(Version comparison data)
-- -- --

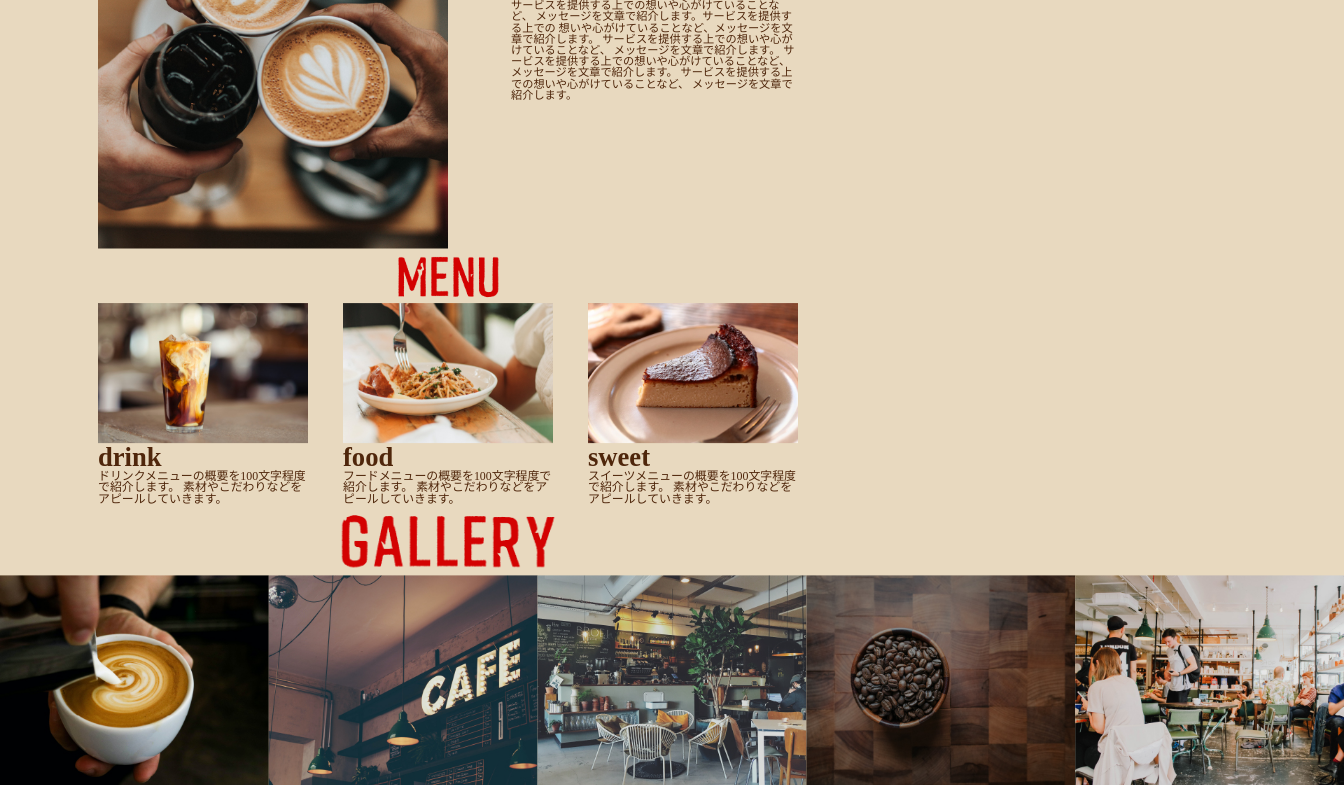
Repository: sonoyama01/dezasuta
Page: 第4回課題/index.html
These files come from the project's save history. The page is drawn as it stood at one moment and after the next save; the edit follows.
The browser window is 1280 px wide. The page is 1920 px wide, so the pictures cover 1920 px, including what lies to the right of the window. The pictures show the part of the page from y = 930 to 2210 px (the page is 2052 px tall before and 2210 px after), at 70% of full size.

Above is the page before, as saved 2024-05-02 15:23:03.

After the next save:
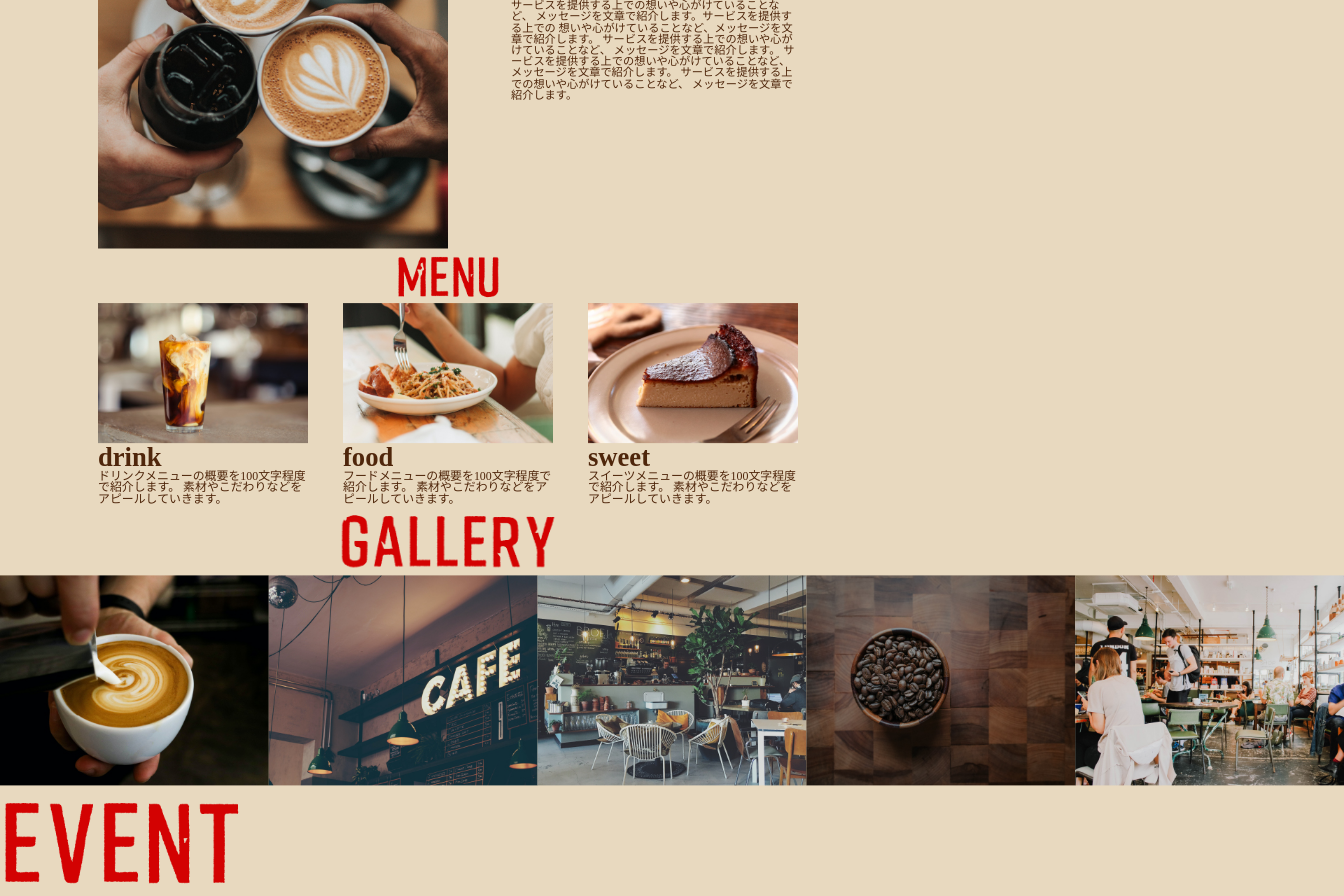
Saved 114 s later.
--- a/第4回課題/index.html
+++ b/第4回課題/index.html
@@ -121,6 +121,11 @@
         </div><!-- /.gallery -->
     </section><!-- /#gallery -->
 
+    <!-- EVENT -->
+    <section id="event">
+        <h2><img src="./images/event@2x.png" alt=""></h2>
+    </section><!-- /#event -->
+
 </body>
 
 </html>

-- -- --

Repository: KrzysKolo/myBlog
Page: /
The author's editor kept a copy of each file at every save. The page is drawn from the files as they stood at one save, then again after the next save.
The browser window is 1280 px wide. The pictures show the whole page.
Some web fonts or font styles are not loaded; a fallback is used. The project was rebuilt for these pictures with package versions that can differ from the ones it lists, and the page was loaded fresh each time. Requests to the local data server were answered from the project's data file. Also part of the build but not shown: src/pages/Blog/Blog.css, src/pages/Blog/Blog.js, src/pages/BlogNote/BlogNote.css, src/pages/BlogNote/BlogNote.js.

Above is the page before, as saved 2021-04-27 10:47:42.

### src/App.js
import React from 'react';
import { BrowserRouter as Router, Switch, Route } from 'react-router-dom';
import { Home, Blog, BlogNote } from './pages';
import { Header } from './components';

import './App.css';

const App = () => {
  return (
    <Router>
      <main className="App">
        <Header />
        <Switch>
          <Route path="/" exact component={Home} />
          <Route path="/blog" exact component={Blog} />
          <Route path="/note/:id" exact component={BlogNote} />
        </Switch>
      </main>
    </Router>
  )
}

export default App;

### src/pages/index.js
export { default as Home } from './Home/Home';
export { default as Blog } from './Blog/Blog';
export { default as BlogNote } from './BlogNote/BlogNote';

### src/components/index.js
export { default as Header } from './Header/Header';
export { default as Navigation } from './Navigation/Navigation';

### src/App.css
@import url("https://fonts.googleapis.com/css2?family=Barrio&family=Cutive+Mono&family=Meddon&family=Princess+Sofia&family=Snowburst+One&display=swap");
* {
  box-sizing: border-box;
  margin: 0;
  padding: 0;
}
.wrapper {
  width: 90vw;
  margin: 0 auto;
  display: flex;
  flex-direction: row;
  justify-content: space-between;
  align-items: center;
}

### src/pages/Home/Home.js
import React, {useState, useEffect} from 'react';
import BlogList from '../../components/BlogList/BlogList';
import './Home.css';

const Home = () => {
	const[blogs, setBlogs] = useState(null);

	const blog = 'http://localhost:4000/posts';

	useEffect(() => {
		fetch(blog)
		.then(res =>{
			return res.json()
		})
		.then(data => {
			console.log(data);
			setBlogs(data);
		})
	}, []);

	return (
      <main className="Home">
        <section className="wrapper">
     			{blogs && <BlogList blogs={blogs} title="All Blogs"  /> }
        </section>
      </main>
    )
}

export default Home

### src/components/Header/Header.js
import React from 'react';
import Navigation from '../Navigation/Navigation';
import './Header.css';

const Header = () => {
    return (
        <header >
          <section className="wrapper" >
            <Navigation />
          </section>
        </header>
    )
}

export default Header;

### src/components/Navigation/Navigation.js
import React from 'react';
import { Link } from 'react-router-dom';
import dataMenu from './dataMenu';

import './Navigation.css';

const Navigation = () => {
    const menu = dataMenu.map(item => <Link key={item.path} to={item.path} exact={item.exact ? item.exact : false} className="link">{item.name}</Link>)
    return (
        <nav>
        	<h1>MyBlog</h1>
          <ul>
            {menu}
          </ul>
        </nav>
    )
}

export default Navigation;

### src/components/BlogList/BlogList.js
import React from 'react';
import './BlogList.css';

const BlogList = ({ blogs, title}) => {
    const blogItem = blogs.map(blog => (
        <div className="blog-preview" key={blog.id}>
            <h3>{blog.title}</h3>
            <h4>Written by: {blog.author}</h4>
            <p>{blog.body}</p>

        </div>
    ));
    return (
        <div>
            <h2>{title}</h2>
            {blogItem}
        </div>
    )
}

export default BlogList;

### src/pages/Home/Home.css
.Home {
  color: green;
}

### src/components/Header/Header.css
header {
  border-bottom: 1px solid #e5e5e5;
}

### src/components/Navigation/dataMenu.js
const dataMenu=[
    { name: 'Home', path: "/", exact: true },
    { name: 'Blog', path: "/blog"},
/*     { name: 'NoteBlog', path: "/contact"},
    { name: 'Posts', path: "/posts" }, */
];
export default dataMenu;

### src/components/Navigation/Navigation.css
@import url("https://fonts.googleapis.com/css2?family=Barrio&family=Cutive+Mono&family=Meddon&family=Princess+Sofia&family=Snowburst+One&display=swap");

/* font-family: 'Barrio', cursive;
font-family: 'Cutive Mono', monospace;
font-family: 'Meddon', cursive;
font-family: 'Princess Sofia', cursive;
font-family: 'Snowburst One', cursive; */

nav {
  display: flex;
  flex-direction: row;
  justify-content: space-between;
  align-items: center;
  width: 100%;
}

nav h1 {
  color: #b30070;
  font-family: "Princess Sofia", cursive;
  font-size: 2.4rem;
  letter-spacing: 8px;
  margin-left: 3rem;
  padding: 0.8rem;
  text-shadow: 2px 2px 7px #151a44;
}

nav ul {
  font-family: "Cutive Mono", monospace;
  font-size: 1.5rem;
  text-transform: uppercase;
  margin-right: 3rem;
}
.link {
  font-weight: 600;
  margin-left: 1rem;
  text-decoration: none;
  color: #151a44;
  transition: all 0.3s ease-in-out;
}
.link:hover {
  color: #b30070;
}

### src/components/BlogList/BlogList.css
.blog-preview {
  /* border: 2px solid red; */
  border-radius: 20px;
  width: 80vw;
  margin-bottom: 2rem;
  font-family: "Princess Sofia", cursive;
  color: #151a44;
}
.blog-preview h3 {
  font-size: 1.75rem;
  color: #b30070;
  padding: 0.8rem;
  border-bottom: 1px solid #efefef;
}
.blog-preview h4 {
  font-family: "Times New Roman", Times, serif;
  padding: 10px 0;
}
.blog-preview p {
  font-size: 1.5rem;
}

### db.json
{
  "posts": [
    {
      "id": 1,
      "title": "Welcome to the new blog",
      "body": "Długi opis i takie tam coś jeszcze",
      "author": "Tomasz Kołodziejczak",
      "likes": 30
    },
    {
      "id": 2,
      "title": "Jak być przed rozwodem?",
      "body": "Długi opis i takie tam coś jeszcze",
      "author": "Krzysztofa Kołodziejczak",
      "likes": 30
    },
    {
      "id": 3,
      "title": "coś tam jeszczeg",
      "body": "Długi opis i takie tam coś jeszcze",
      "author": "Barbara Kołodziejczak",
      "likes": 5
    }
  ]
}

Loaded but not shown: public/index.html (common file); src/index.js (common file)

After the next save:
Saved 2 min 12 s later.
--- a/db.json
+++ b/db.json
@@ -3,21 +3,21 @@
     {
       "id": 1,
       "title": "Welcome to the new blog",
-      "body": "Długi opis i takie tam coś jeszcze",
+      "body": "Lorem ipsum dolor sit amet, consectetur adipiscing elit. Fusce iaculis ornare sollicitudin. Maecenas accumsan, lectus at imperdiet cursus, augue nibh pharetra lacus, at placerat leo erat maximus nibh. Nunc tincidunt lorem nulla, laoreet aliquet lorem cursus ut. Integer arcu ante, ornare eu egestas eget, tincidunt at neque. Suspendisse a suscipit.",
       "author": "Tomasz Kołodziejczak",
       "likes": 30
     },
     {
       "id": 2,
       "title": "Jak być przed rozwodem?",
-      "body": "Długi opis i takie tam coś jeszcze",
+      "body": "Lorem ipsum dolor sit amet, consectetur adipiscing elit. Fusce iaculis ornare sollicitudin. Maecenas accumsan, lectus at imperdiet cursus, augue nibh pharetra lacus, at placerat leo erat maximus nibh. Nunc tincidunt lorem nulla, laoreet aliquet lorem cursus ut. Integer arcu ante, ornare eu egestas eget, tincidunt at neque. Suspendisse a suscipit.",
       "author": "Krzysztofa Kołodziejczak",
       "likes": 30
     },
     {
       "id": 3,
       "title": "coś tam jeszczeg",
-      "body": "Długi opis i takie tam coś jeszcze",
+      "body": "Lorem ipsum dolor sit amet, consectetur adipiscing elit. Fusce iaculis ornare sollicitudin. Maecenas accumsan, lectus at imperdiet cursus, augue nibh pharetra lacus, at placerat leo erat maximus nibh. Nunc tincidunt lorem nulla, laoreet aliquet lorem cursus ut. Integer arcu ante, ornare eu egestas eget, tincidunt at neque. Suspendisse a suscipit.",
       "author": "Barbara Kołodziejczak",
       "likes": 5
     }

-- -- --

* ACTIVITY: Identify each line in the records above that contains the word "className", and copy it out in full.

* RESULT FOR THIS TASK:
      <main className="App">
      <main className="Home">
        <section className="wrapper">
          <section className="wrapper" >
    const menu = dataMenu.map(item => <Link key={item.path} to={item.path} exact={item.exact ? item.exact : false} className="link">{item.name}</Link>)
        <div className="blog-preview" key={blog.id}>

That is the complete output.